Data to use -
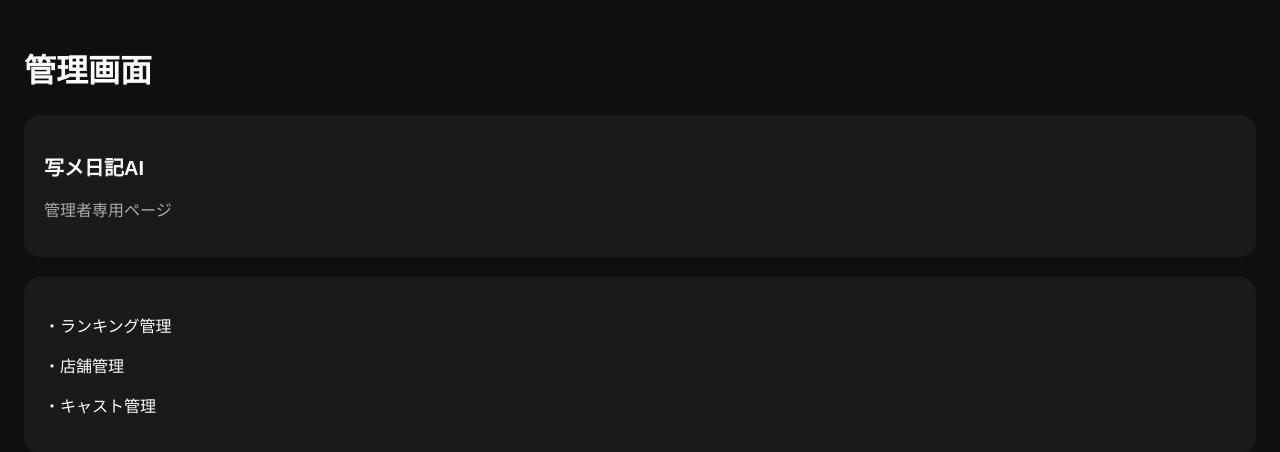
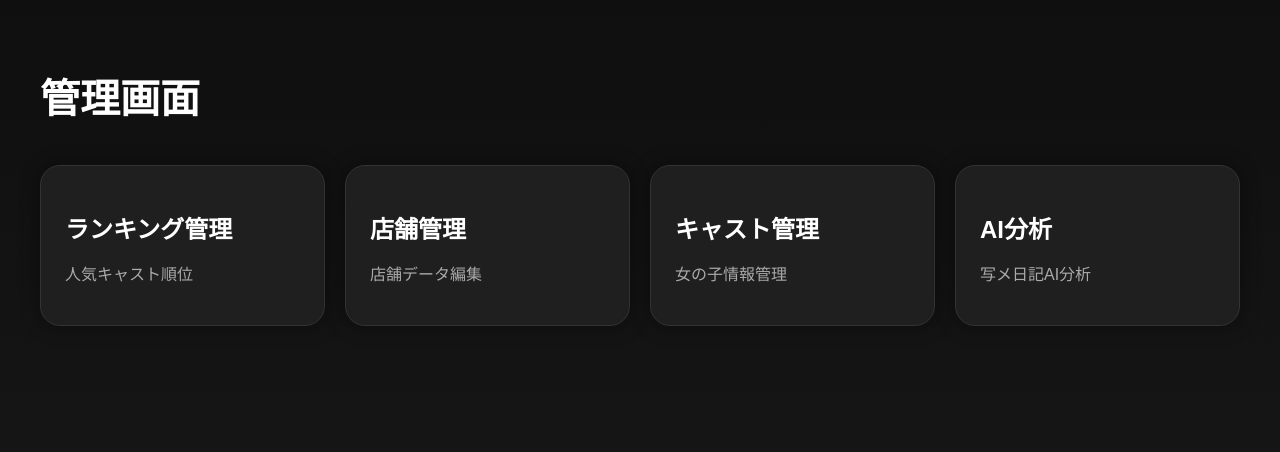
Before and after one commit to torakitikunnagano-design/shamenikki-ai-v2, a Next.js app: page /admin in a window 1280 px wide. Shown: the top 452 px of the page. Built offline with nearby package versions, Linux system fonts and the light colour scheme.

Commit message:
Update page.tsx

```diff
--- a/app/admin/page.tsx
+++ b/app/admin/page.tsx
@@ -1,18 +1,38 @@
 export default function AdminPage() {
+  const cards = [
+    {
+      title: "ランキング管理",
+      desc: "人気キャスト順位",
+    },
+    {
+      title: "店舗管理",
+      desc: "店舗データ編集",
+    },
+    {
+      title: "キャスト管理",
+      desc: "女の子情報管理",
+    },
+    {
+      title: "AI分析",
+      desc: "写メ日記AI分析",
+    },
+  ];
+
   return (
     <main
       style={{
         minHeight: "100vh",
-        background: "#0f0f0f",
+        background:
+          "linear-gradient(to bottom, #0f0f0f, #1a1a1a)",
         color: "white",
-        padding: "24px",
+        padding: "40px",
       }}
     >
       <h1
         style={{
-          fontSize: "32px",
+          fontSize: "40px",
           fontWeight: "bold",
-          marginBottom: "24px",
+          marginBottom: "40px",
         }}
       >
         管理画面
@@ -20,31 +40,42 @@ export default function AdminPage() {
 
       <div
         style={{
-          background: "#1a1a1a",
-          padding: "20px",
-          borderRadius: "16px",
-          marginBottom: "20px",
+          display: "grid",
+          gridTemplateColumns:
+            "repeat(auto-fit, minmax(240px, 1fr))",
+          gap: "20px",
         }}
       >
-        <h2 style={{ fontSize: "20px", marginBottom: "12px" }}>
-          写メ日記AI
-        </h2>
+        {cards.map((card) => (
+          <div
+            key={card.title}
+            style={{
+              background: "#1f1f1f",
+              padding: "24px",
+              borderRadius: "20px",
+              border: "1px solid #333",
+              boxShadow:
+                "0 0 20px rgba(0,0,0,0.4)",
+            }}
+          >
+            <h2
+              style={{
+                fontSize: "24px",
+                marginBottom: "12px",
+              }}
+            >
+              {card.title}
+            </h2>
 
-        <p style={{ color: "#aaa" }}>
-          管理者専用ページ
-        </p>
-      </div>
-
-      <div
-        style={{
-          background: "#1a1a1a",
-          padding: "20px",
-          borderRadius: "16px",
-        }}
-      >
-        <p>・ランキング管理</p>
-        <p>・店舗管理</p>
-        <p>・キャスト管理</p>
+            <p
+              style={{
+                color: "#aaa",
+              }}
+            >
+              {card.desc}
+            </p>
+          </div>
+        ))}
       </div>
     </main>
   );
```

Problem statement -
Would you give the number of lines of the data that include the string "color"? Nothing else is wanted.

Solution below -
3